Oneohtrix Point Never, Replica

Andy Battaglia

By Andy Battaglia

on 11.08.11 in Reviews


Oneohtrix Point Never
Zoning out and tuning in at the same time

Oneohtrix Point Never has assumed an important place in the sound and theory obsessed underground with music that consumes as it compels and a unique ability to articulate his vision as something more than just a simple accumulation of “vibes.” So it goes with Replica, a mindful album that zones out and tunes in at the same time. Though he made his name with drifting, drafting synthesizer meditations reminiscent of ’70s kosmiche acts like Tangerine Dream, Oneohtrix Point Never shifts into more cut-up forms on Replica.

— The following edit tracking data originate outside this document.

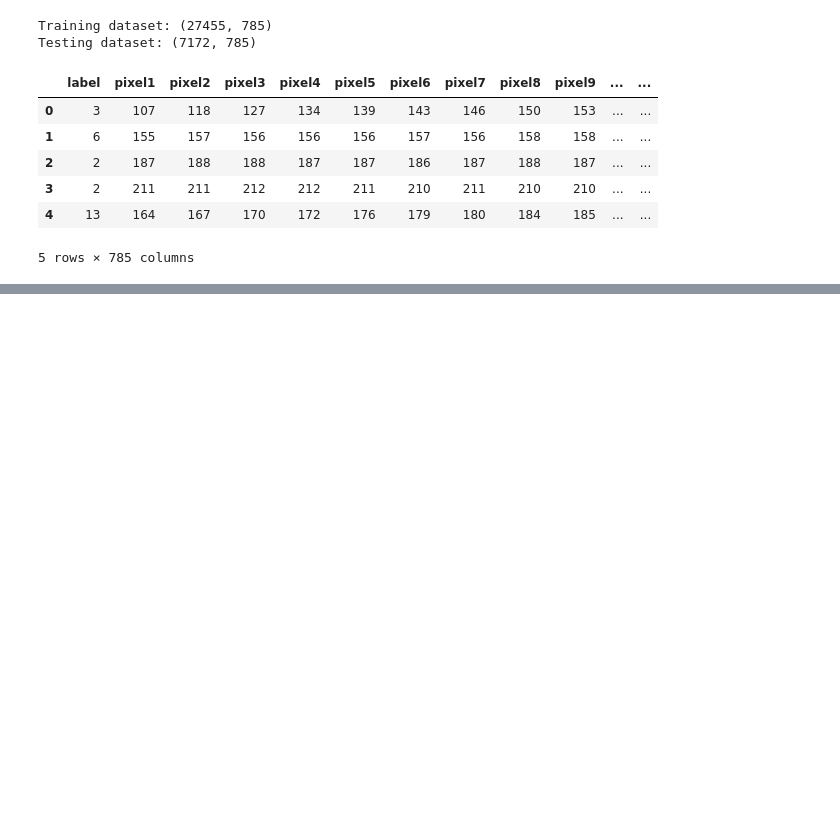
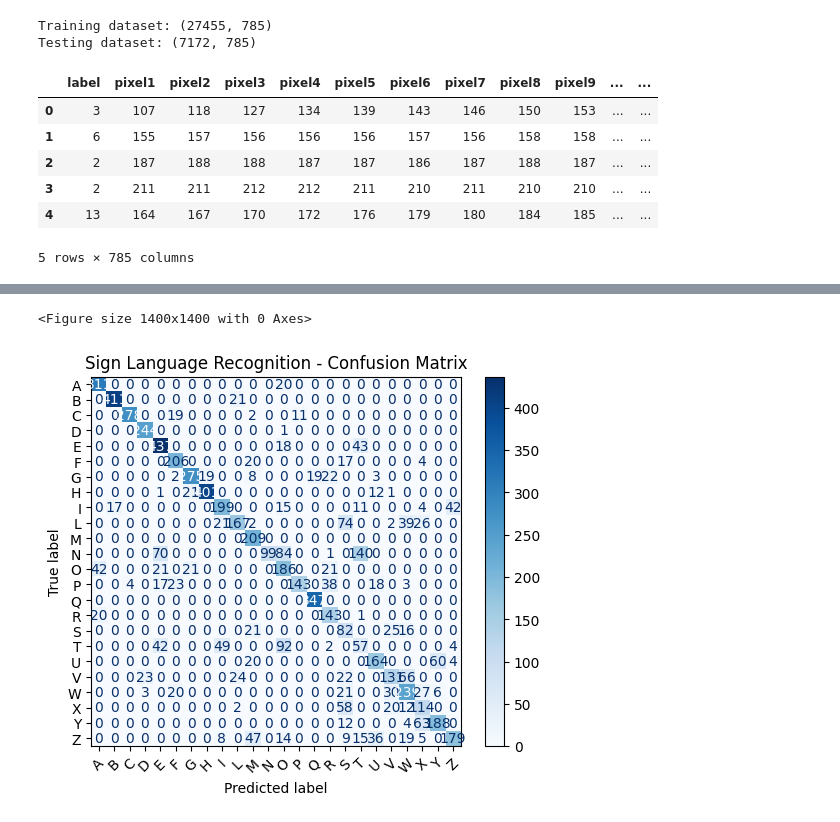
Before and after one commit to Mattchow041123/Sign-Language-Alphabet-Recognizer, a Jupyter notebook: Sign_Language_Alphabet_Recognizer.ipynb, the cells around one changed output, grey strips where cells are left out. Cells and saved outputs as stored; diff of their text form; code cells hidden in the pictures; blank space fills up the shorter version.

```diff
--- a/Sign_Language_Alphabet_Recognizer.ipynb
+++ b/Sign_Language_Alphabet_Recognizer.ipynb
@@ -126,0 +294,8 @@ Testing dataset: (7172, 785)
+# %%
+model.compile(
+    optimizer='adam',
+    loss='sparse_categorical_crossentropy',
+    metrics=['accuracy']
+)
+
+model.summary()
@@ -126,0 +318,8 @@ Testing dataset: (7172, 785)
+# %%
+history = model.fit(
+    X_train,
+    y_train,
+    epochs=15,
+    batch_size=32,
+    validation_split=0.2
+)
@@ -126,0 +395,29 @@ Testing dataset: (7172, 785)
+# %%
+import matplotlib.pyplot as plt
+from sklearn.metrics import confusion_matrix, ConfusionMatrixDisplay
+
+cm = confusion_matrix(y_test, y_pred, labels=labels)
+
+display_labels = [
+    label_to_letter(int(label))
+    for label in labels
+]
+
+plt.figure(figsize=(14, 14))
+
+disp = ConfusionMatrixDisplay(
+    confusion_matrix=cm,
+    display_labels=display_labels
+)
+
+disp.plot(
+    cmap='Blues',
+    xticks_rotation=45,
+    values_format='d'
+)
+
+plt.title("Sign Language Recognition - Confusion Matrix")
+plt.show()
+# %% [output]
+<Figure size 1400x1400 with 0 Axes>
+[figure, added]
```
Also changed, not shown: parts of 19 cells of this notebook.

Part of the style started to coalesce on his 2010 breakthrough Returnal, but the material here pushes harder and farther into a realm where abstraction and clarity mesh. “Andro” starts off more or less recognizably, with seething synth tones and a portentous sense of atmosphere, but a signal gets sent when the track swerves, all of the sudden, into an unexpected fit of rhythm near the end. “Power of Persuasion” takes the next step by introducing as an aural plaything the sound of a traditional piano, which proves surprisingly prevalent on the album throughout. The rest of the template sets when sampled bits of voice — or, more accurately, weird incidental sounds made by a mouth on its way to speaking — wander in during “Sleep Dealer.” It’s a strange mix of subject matter, to be sure. But it gathers into shapes that manage to approximate actual songs, with memorable parts and melodies that linger, while doubling down as experimental ambient soundscapes.